    “Targeted activities such as the Schools Roadshow is a chance to get some face time with these students and present our unique offering.”

    The tour of the Philippines was capped off with an oversubscribed agent seminar in Cebu, where Immigration New Zealand gave key market updates.

    “They revealed that Cebu, Quezon City, Metro Manila, Davao del Sur and Cavite are the top five regions where student applicants are coming from.

    “INZ also highly recommends the use of its online application platform which is far more cost and time efficient.”

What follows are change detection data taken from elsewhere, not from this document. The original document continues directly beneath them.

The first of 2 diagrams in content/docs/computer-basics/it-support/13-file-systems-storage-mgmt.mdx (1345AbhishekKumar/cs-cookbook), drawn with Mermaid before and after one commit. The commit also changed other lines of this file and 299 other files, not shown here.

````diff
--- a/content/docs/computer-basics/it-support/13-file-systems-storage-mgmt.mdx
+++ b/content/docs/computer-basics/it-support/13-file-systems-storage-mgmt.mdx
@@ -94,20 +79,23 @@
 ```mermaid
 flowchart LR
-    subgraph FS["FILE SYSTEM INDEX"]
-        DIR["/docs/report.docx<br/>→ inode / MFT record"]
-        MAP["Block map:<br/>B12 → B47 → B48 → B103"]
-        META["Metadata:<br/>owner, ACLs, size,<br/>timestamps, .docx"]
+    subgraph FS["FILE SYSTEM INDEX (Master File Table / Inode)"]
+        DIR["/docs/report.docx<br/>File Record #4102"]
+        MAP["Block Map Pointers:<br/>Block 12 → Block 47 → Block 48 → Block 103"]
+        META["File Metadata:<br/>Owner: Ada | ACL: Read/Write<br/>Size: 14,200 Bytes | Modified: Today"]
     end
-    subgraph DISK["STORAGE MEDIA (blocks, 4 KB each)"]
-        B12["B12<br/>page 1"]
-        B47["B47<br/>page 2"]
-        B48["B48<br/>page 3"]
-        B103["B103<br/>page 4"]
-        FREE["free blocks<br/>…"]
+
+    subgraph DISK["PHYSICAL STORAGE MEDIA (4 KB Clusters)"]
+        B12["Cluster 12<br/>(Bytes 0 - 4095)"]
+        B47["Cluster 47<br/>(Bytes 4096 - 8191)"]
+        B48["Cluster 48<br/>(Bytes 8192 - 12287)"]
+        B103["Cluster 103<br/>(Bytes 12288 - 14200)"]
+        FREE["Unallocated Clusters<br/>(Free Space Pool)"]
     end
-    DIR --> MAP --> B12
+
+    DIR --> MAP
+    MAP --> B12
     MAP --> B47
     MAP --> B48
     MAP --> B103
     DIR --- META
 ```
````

    New Zealand providers included Carmel College, Rangitoto College, University of Auckland, Massey University, ACG Education, Ara Institute of Canterbury, Southern Institute of Technology, Toi Ohomai, WelTec & Whitireia, Eastern Institute of Technology, Manukau Institute of Technology, Nelson Marlborough Institute of Technology, and more.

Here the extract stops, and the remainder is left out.